This is what Jane's told me. They give subsidies in the form of organic pesticides to small scale farmers and give them a timetable and tell them to spray then, then, and then. Inspectors then come to check the organic methods are being followed by looking at the farm and taking samples from the soil. Everything being well they get the organic certificate and are able to sell their food as organic. The governments are trying to encourage organic and sustainable agriculture and support small scale farming. I don't know specifically about the government in the UK, but this is what's being done in Europe.
Most people have some space in their garden which they would be able to turn into a vegetable plot. Allotments and communal growing areas are also provided by local authorities for people without a garden, although there is usually a long waiting list.
There is also GMO, genetically engineered crops made resistant to pests and fungi eliminating the need for pesticides and fungicides and creating 'super crops' able to withstand droughts and floods with the potential to feed the entire world. But there is a whole other ethical debate that goes along with that. What would happen if these genetically engineered crops got released into the local environment, and what effect would they have on the eco systems? That is a huge ethical debate.
There are large scale organic farms in places like Australia where they have good growing conditions and funds available to invest. The governments give subsidies to these large scale farmers. They have bio domes where they are able to control the environment and release predictor insects like spiders and ladybugs to eat the pests. They have pheromone traps which attract certain insect pests which then get stuck to sticky tape. They also selectively breed only the healthy plants to create more disease resistant crops. They have greenhouses next to power stations which take the waste C02, which would normally get released into the atmosphere, and pump it through pipes into the greenhouses where the plants covert it to oxygen ( how clever is that! ). And the greenhouses are becoming more sealed like bio domes restricting insects from coming in or out vents and heating controlling the temperatures and the air. Greenhouses can be much bigger than biodomes which are expensive. They have many ways to do things organically on larger scale.

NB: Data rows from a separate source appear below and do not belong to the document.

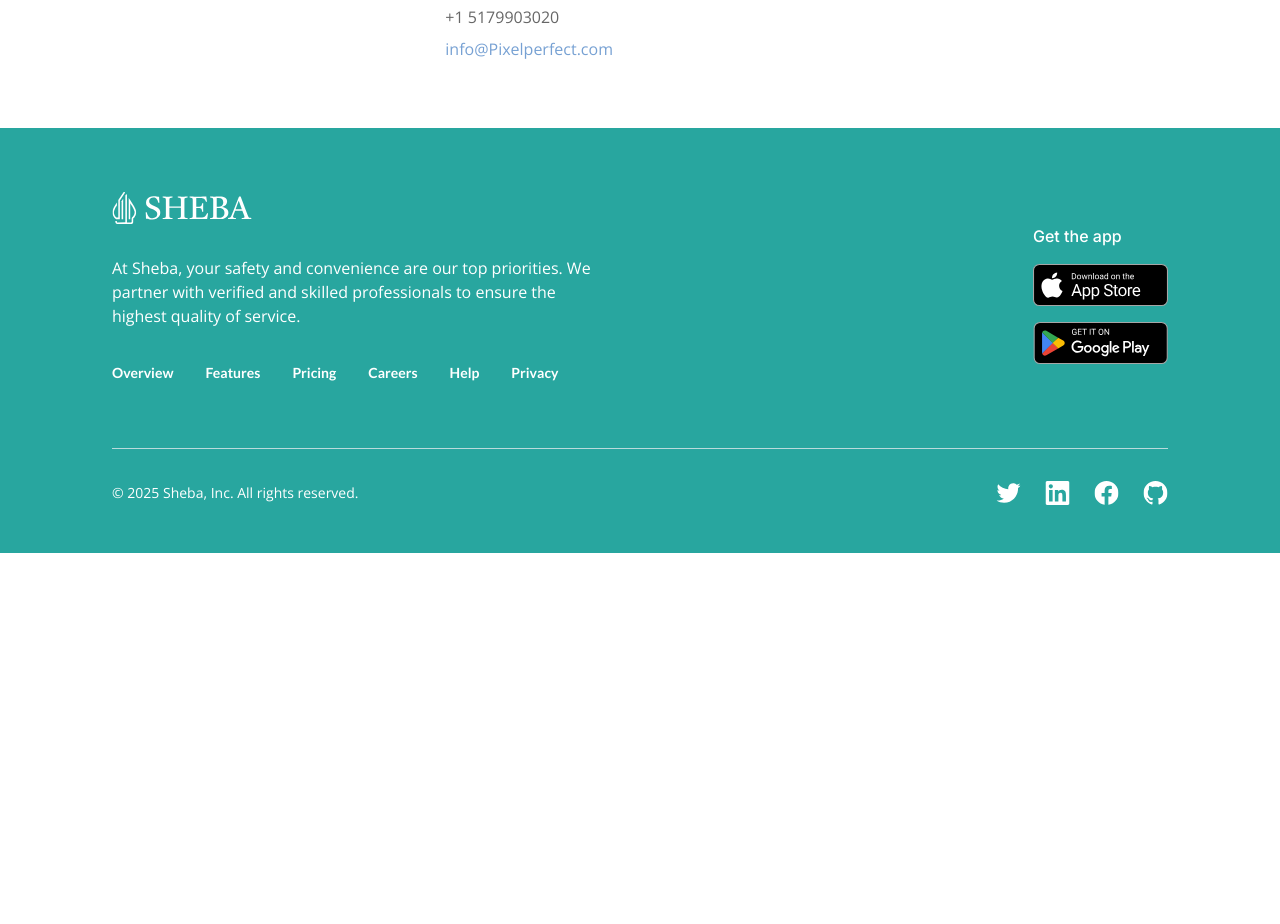
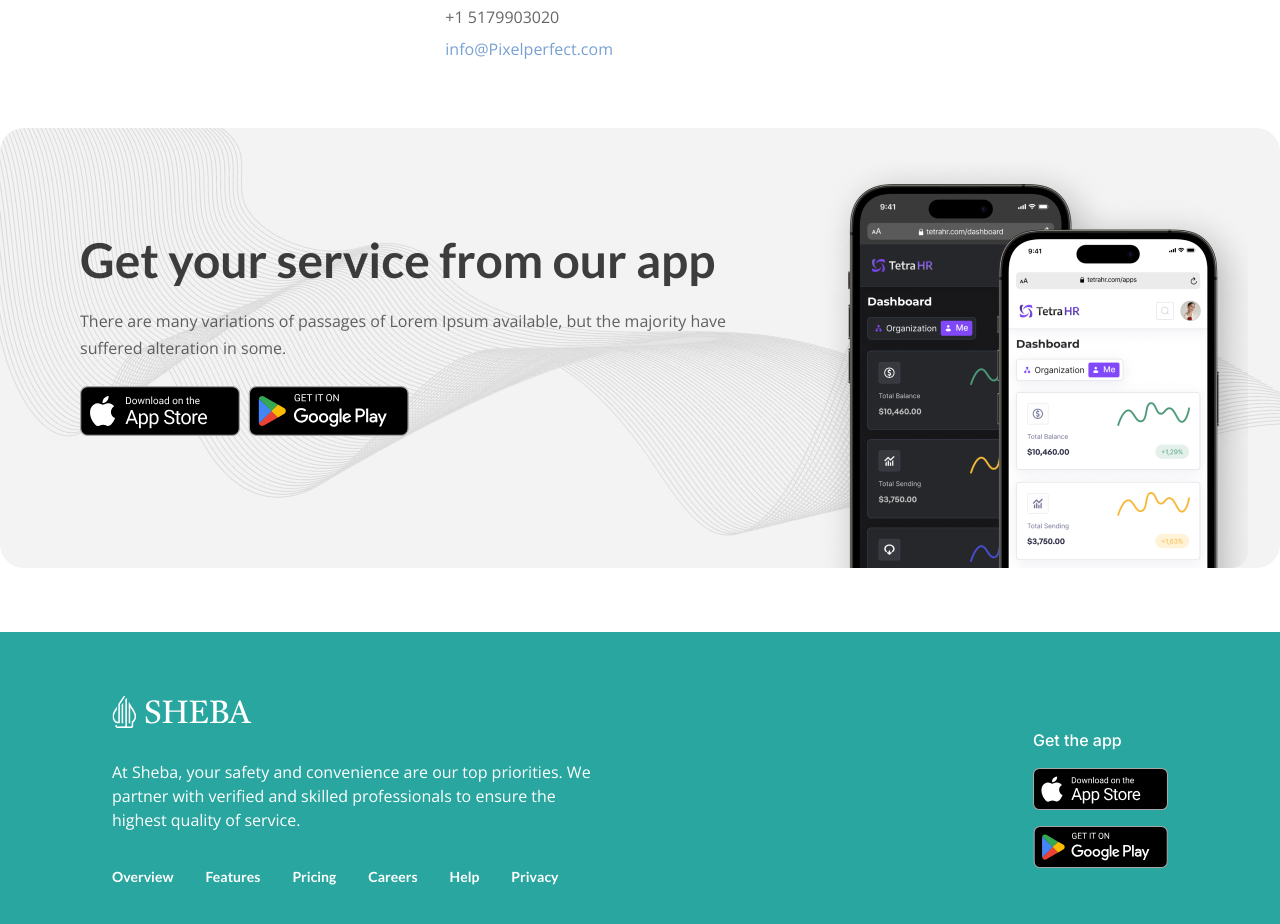
Before and after one commit to Biplob17h/AdhunikBD_NEXT, a Next.js app: page /privacy in a window 1280 px wide. Shown: the part 2920-3844 px from the top of the page. Before the commit the page ends 3473 px from the top, so only its background shows below. Built offline with nearby package versions, Linux system fonts and the light colour scheme.

Commit message:
feat(PrivacyPage): add AdsBannerSection to privacy policy page

```diff
--- a/src/app/privacy/page.jsx
+++ b/src/app/privacy/page.jsx
@@ -1,3 +1,4 @@
+import AdsBannerSection from "@/components/screens/home/app-ads";
 import PrivacySection from "@/components/screens/privacy/privacy";
 import HeaderSection from "@/components/shared/header";
 
@@ -9,6 +10,7 @@
         links={["Home", "Privacy Policy"]}
       />
       <PrivacySection />
+      <AdsBannerSection />
     </>
   );
 };
```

Here is some info 'can organic farming feed the world?' : http://www.worldwatch.org/node/4060
Carbon Dioxide in greenhouses: http://www.omafra.gov.on.ca/english/cro ... 00-077.htm